Every entry should be duplicated verbatim, and no picture may appear in the copy.

* [Extracted records]
_ _ _ _
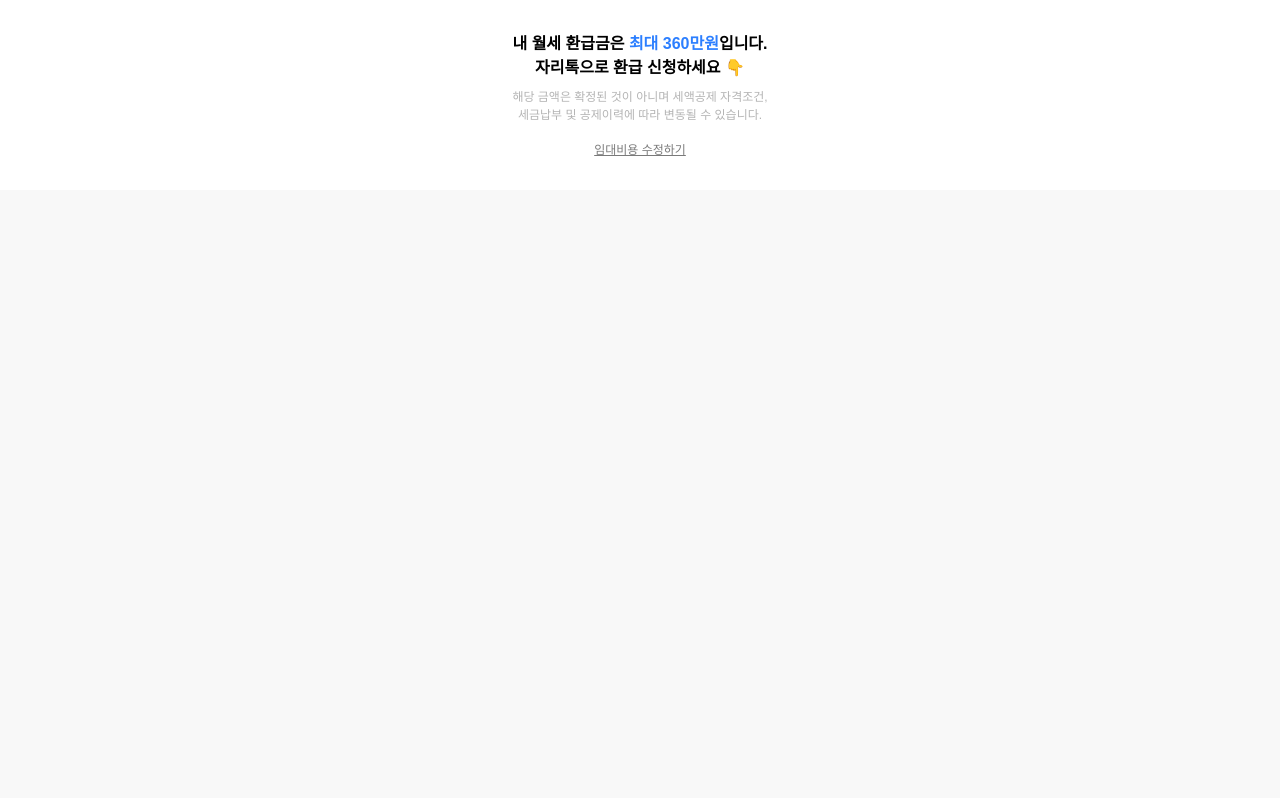
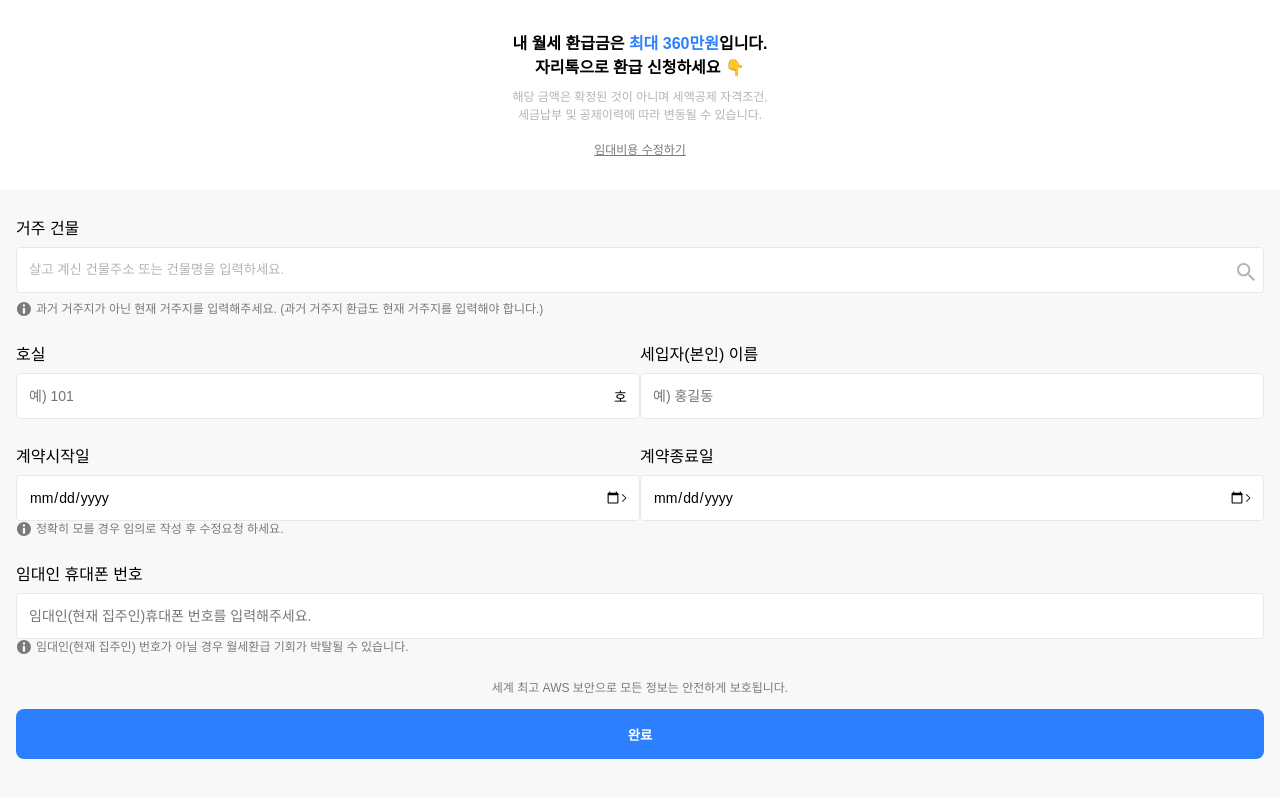
Before and after one commit to younjaewon/zaritalk, a React (Create React App) app: page /landlord in a window 1280 px wide. Built offline with nearby package versions, Linux system fonts and the light colour scheme.

Commit message:
Feat : LandlordPage Layout 완성

```diff
--- a/src/components/common/ZipCodeInput.tsx
+++ b/src/components/common/ZipCodeInput.tsx
@@ -7,7 +7,8 @@ import { black, gray } from "@lib/styles/palette";
 type Props = {};
 
 const ZipCodeInput = ({}: Props) => {
-  const [openPostcode, setOpenPostcode] = useState<boolean>(false);
+  const [openPostcode, setOpenPostcode] = useState(false);
+  const [adress, setAdress] = useState("");
   const wrapperRef = useRef<HTMLDivElement>(null);
 
   useEffect(() => {
@@ -16,6 +17,17 @@ const ZipCodeInput = ({}: Props) => {
       document.removeEventListener("mousedown", handleClickOutside);
     };
   }, []);
+
+  const handleChangeAdress = (e: React.ChangeEvent<HTMLInputElement>) => {
+    setAdress(e.target.value);
+  };
+
+  const handleEnterAdress = (e: React.KeyboardEvent<HTMLInputElement>) => {
+    if (e.key === "Enter") {
+      e.preventDefault();
+      setOpenPostcode(true);
+    }
+  };
 
   const handleClickOutside = (event: any) => {
     if (wrapperRef && !wrapperRef.current?.contains(event.target)) {
@@ -31,18 +43,21 @@ const ZipCodeInput = ({}: Props) => {
 
     // 주소 선택 이벤트
     selectAddress: (data: any) => {
-      console.log(`
-                주소: ${data.address},
-                우편번호: ${data.zonecode}
-            `);
+      setAdress(data.address);
       setOpenPostcode(false);
     },
   };
 
   return (
     <Container ref={wrapperRef}>
-      <input type="text" placeholder="살고 계신 건물주소 또는 건물명을 입력하세요." />
-      <button onClick={handle.clickButton} className="openPoseBtn">
+      <input
+        type="text"
+        placeholder="살고 계신 건물주소 또는 건물명을 입력하세요."
+        value={adress}
+        onChange={handleChangeAdress}
+        onKeyDown={handleEnterAdress}
+      />
+      <button type="button" onClick={handle.clickButton} className="openPoseBtn">
         <SearchIcon />
       </button>
       {openPostcode && (
@@ -50,7 +65,7 @@ const ZipCodeInput = ({}: Props) => {
           <DaumPostcodeEmbed
             onComplete={handle.selectAddress} // 값을 선택할 경우 실행되는 이벤트
             autoClose={false} // 값을 선택할 경우 사용되는 DOM을 제거하여 자동 닫힘 설정
-            defaultQuery="판교역로 235" // 팝업을 열때 기본적으로 입력되는 검색어
+            defaultQuery={adress} // 팝업을 열때 기본적으로 입력되는 검색어
           />
         </ModalContainer>
       )}
@@ -82,6 +97,7 @@ const Container = styled.div`
   .openPoseBtn {
     background: none;
     border: none;
+    padding-top: 4px;
 
     svg {
       width: 18px;
--- a/src/components/common/input/InputGroup.tsx
+++ b/src/components/common/input/InputGroup.tsx
@@ -16,6 +16,7 @@ const Container = styled.div`
   background-color: white;
   border: 1px solid ${gray[200]};
   border-radius: 4px;
+  align-items: center;
 `;
 
 export default InputGroup;
--- /dev/null
+++ b/src/components/common/input/InputWithTitle.tsx
@@ -0,0 +1,49 @@
+import React from "react";
+import styled from "styled-components";
+import InputGroup from "@components/common/input/InputGroup";
+import { ReactComponent as LeftArrowIcon } from "@lib/assets/svg/leftArrow.svg";
+
+interface Props extends React.InputHTMLAttributes<HTMLInputElement> {
+  title: string;
+  suffix?: string;
+  arrowIcon?: boolean;
+}
+
+const InputWithTitle = ({ title, suffix, arrowIcon, ...input }: Props) => {
+  return (
+    <Container>
+      <span>{title}</span>
+      <InputGroup>
+        <Wrapper>
+          <input {...input} />
+          <span>{suffix}</span>
+          {arrowIcon && <LeftArrowIcon />}
+        </Wrapper>
+      </InputGroup>
+    </Container>
+  );
+};
+
+const Container = styled.div`
+  display: flex;
+  width: 100%;
+  flex-direction: column;
+  gap: 8px;
+`;
+
+const Wrapper = styled.div`
+  display: flex;
+  width: 100%;
+  padding: 16px 12px;
+  align-items: center;
+
+  input {
+    width: 100%;
+    font-size: 14px;
+  }
+
+  span {
+    font-size: 14px;
+  }
+`;
+export default InputWithTitle;
--- /dev/null
+++ b/src/components/landlord/LandlordForm.tsx
@@ -0,0 +1,70 @@
+import React from "react";
+import styled from "styled-components";
+
+import Information from "@components/common/Information";
+import ZipCodeInput from "@components/common/ZipCodeInput";
+import InputWithTitle from "@components/common/input/InputWithTitle";
+import Button from "@components/common/Button";
+import { gray } from "@lib/styles/palette";
+
+type Props = {};
+
+const LandlordForm = (props: Props) => {
+  return (
+    <Container>
+      <form action="">
+        <div>
+          <span>거주 건물</span>
+          <ZipCodeInput />
+        </div>
+        <Information title="과거 거주지가 아닌 현재 거주지를 입력해주세요. (과거 거주지 환급도 현재 거주지를 입력해야 합니다.)" />
+        <InputContainer>
+          <InputBlock>
+            <InputWithTitle title="호실" suffix="호" placeholder="예) 101" />
+            <InputWithTitle title="세입자(본인) 이름" suffix="" placeholder="예) 홍길동" />
+          </InputBlock>
+          <InputBlock>
+            <InputWithTitle title="계약시작일" type="date" arrowIcon={true} />
+            <InputWithTitle title="계약종료일" type="date" arrowIcon={true} />
+          </InputBlock>
+        </InputContainer>
+        <Information title="정확히 모를 경우 임의로 작성 후 수정요청 하세요." />
+        <InputContainer>
+          <InputBlock>
+            <InputWithTitle title="임대인 휴대폰 번호" placeholder="임대인(현재 집주인)휴대폰 번호를 입력해주세요." />
+          </InputBlock>
+        </InputContainer>
+        <Information title="임대인(현재 집주인) 번호가 아닐 경우 월세환급 기회가 박탈될 수 있습니다." />
+        <SageInforMationMsg>세계 최고 AWS 보안으로 모든 정보는 안전하게 보호됩니다.</SageInforMationMsg>
+        <Button type="submit">완료</Button>
+      </form>
+    </Container>
+  );
+};
+
+const Container = styled.div`
+  padding: 0 16px;
+`;
+
+const InputContainer = styled.div`
+  display: flex;
+  flex-direction: column;
+`;
+
+const InputBlock = styled.div`
+  display: flex;
+  margin-top: 24px;
+`;
+
+const SageInforMationMsg = styled.p`
+  display: flex;
+  margin-top: 24px;
+  margin-bottom: 12px;
+  text-align: center;
+  justify-content: center;
+  font-size: 12px;
+  line-height: 18px;
+  color: ${gray[300]};
+`;
+
+export default LandlordForm;
--- a/src/components/landlord/index.ts
+++ b/src/components/landlord/index.ts
@@ -1 +1,2 @@
 export { default as Header } from "./Header";
+export { default as LandlordForm } from "./LandlordForm";
--- a/src/pages/LandlordPage.tsx
+++ b/src/pages/LandlordPage.tsx
@@ -1,11 +1,12 @@
 import React from "react";
 import styled from "styled-components";
-import { Header } from "@components/landlord";
+import { Header, LandlordForm } from "@components/landlord";
 
 const LandlordPage = () => {
   return (
     <Container>
       <Header />
+      <LandlordForm />
     </Container>
   );
 };
```
Also changed, not shown: src/lib/assets/svg/leftArrow.svg (added).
_ _ _ _
* [Solution for this problem]
Before and after one commit to younjaewon/zaritalk, a React (Create React App) app: page /landlord in a window 1280 px wide. Built offline with nearby package versions, Linux system fonts and the light colour scheme.

Commit message:
Feat : LandlordPage Layout 완성

```diff
--- a/src/components/common/ZipCodeInput.tsx
+++ b/src/components/common/ZipCodeInput.tsx
@@ -7,7 +7,8 @@ import { black, gray } from "@lib/styles/palette";
 type Props = {};
 
 const ZipCodeInput = ({}: Props) => {
-  const [openPostcode, setOpenPostcode] = useState<boolean>(false);
+  const [openPostcode, setOpenPostcode] = useState(false);
+  const [adress, setAdress] = useState("");
   const wrapperRef = useRef<HTMLDivElement>(null);
 
   useEffect(() => {
@@ -16,6 +17,17 @@ const ZipCodeInput = ({}: Props) => {
       document.removeEventListener("mousedown", handleClickOutside);
     };
   }, []);
+
+  const handleChangeAdress = (e: React.ChangeEvent<HTMLInputElement>) => {
+    setAdress(e.target.value);
+  };
+
+  const handleEnterAdress = (e: React.KeyboardEvent<HTMLInputElement>) => {
+    if (e.key === "Enter") {
+      e.preventDefault();
+      setOpenPostcode(true);
+    }
+  };
 
   const handleClickOutside = (event: any) => {
     if (wrapperRef && !wrapperRef.current?.contains(event.target)) {
@@ -31,18 +43,21 @@ const ZipCodeInput = ({}: Props) => {
 
     // 주소 선택 이벤트
     selectAddress: (data: any) => {
-      console.log(`
-                주소: ${data.address},
-                우편번호: ${data.zonecode}
-            `);
+      setAdress(data.address);
       setOpenPostcode(false);
     },
   };
 
   return (
     <Container ref={wrapperRef}>
-      <input type="text" placeholder="살고 계신 건물주소 또는 건물명을 입력하세요." />
-      <button onClick={handle.clickButton} className="openPoseBtn">
+      <input
+        type="text"
+        placeholder="살고 계신 건물주소 또는 건물명을 입력하세요."
+        value={adress}
+        onChange={handleChangeAdress}
+        onKeyDown={handleEnterAdress}
+      />
+      <button type="button" onClick={handle.clickButton} className="openPoseBtn">
         <SearchIcon />
       </button>
       {openPostcode && (
@@ -50,7 +65,7 @@ const ZipCodeInput = ({}: Props) => {
           <DaumPostcodeEmbed
             onComplete={handle.selectAddress} // 값을 선택할 경우 실행되는 이벤트
             autoClose={false} // 값을 선택할 경우 사용되는 DOM을 제거하여 자동 닫힘 설정
-            defaultQuery="판교역로 235" // 팝업을 열때 기본적으로 입력되는 검색어
+            defaultQuery={adress} // 팝업을 열때 기본적으로 입력되는 검색어
           />
         </ModalContainer>
       )}
@@ -82,6 +97,7 @@ const Container = styled.div`
   .openPoseBtn {
     background: none;
     border: none;
+    padding-top: 4px;
 
     svg {
       width: 18px;
--- a/src/components/common/input/InputGroup.tsx
+++ b/src/components/common/input/InputGroup.tsx
@@ -16,6 +16,7 @@ const Container = styled.div`
   background-color: white;
   border: 1px solid ${gray[200]};
   border-radius: 4px;
+  align-items: center;
 `;
 
 export default InputGroup;
--- /dev/null
+++ b/src/components/common/input/InputWithTitle.tsx
@@ -0,0 +1,49 @@
+import React from "react";
+import styled from "styled-components";
+import InputGroup from "@components/common/input/InputGroup";
+import { ReactComponent as LeftArrowIcon } from "@lib/assets/svg/leftArrow.svg";
+
+interface Props extends React.InputHTMLAttributes<HTMLInputElement> {
+  title: string;
+  suffix?: string;
+  arrowIcon?: boolean;
+}
+
+const InputWithTitle = ({ title, suffix, arrowIcon, ...input }: Props) => {
+  return (
+    <Container>
+      <span>{title}</span>
+      <InputGroup>
+        <Wrapper>
+          <input {...input} />
+          <span>{suffix}</span>
+          {arrowIcon && <LeftArrowIcon />}
+        </Wrapper>
+      </InputGroup>
+    </Container>
+  );
+};
+
+const Container = styled.div`
+  display: flex;
+  width: 100%;
+  flex-direction: column;
+  gap: 8px;
+`;
+
+const Wrapper = styled.div`
+  display: flex;
+  width: 100%;
+  padding: 16px 12px;
+  align-items: center;
+
+  input {
+    width: 100%;
+    font-size: 14px;
+  }
+
+  span {
+    font-size: 14px;
+  }
+`;
+export default InputWithTitle;
--- /dev/null
+++ b/src/components/landlord/LandlordForm.tsx
@@ -0,0 +1,70 @@
+import React from "react";
+import styled from "styled-components";
+
+import Information from "@components/common/Information";
+import ZipCodeInput from "@components/common/ZipCodeInput";
+import InputWithTitle from "@components/common/input/InputWithTitle";
+import Button from "@components/common/Button";
+import { gray } from "@lib/styles/palette";
+
+type Props = {};
+
+const LandlordForm = (props: Props) => {
+  return (
+    <Container>
+      <form action="">
+        <div>
+          <span>거주 건물</span>
+          <ZipCodeInput />
+        </div>
+        <Information title="과거 거주지가 아닌 현재 거주지를 입력해주세요. (과거 거주지 환급도 현재 거주지를 입력해야 합니다.)" />
+        <InputContainer>
+          <InputBlock>
+            <InputWithTitle title="호실" suffix="호" placeholder="예) 101" />
+            <InputWithTitle title="세입자(본인) 이름" suffix="" placeholder="예) 홍길동" />
+          </InputBlock>
+          <InputBlock>
+            <InputWithTitle title="계약시작일" type="date" arrowIcon={true} />
+            <InputWithTitle title="계약종료일" type="date" arrowIcon={true} />
+          </InputBlock>
+        </InputContainer>
+        <Information title="정확히 모를 경우 임의로 작성 후 수정요청 하세요." />
+        <InputContainer>
+          <InputBlock>
+            <InputWithTitle title="임대인 휴대폰 번호" placeholder="임대인(현재 집주인)휴대폰 번호를 입력해주세요." />
+          </InputBlock>
+        </InputContainer>
+        <Information title="임대인(현재 집주인) 번호가 아닐 경우 월세환급 기회가 박탈될 수 있습니다." />
+        <SageInforMationMsg>세계 최고 AWS 보안으로 모든 정보는 안전하게 보호됩니다.</SageInforMationMsg>
+        <Button type="submit">완료</Button>
+      </form>
+    </Container>
+  );
+};
+
+const Container = styled.div`
+  padding: 0 16px;
+`;
+
+const InputContainer = styled.div`
+  display: flex;
+  flex-direction: column;
+`;
+
+const InputBlock = styled.div`
+  display: flex;
+  margin-top: 24px;
+`;
+
+const SageInforMationMsg = styled.p`
+  display: flex;
+  margin-top: 24px;
+  margin-bottom: 12px;
+  text-align: center;
+  justify-content: center;
+  font-size: 12px;
+  line-height: 18px;
+  color: ${gray[300]};
+`;
+
+export default LandlordForm;
--- a/src/components/landlord/index.ts
+++ b/src/components/landlord/index.ts
@@ -1 +1,2 @@
 export { default as Header } from "./Header";
+export { default as LandlordForm } from "./LandlordForm";
--- a/src/pages/LandlordPage.tsx
+++ b/src/pages/LandlordPage.tsx
@@ -1,11 +1,12 @@
 import React from "react";
 import styled from "styled-components";
-import { Header } from "@components/landlord";
+import { Header, LandlordForm } from "@components/landlord";
 
 const LandlordPage = () => {
   return (
     <Container>
       <Header />
+      <LandlordForm />
     </Container>
   );
 };
```
Also changed, not shown: src/lib/assets/svg/leftArrow.svg (added).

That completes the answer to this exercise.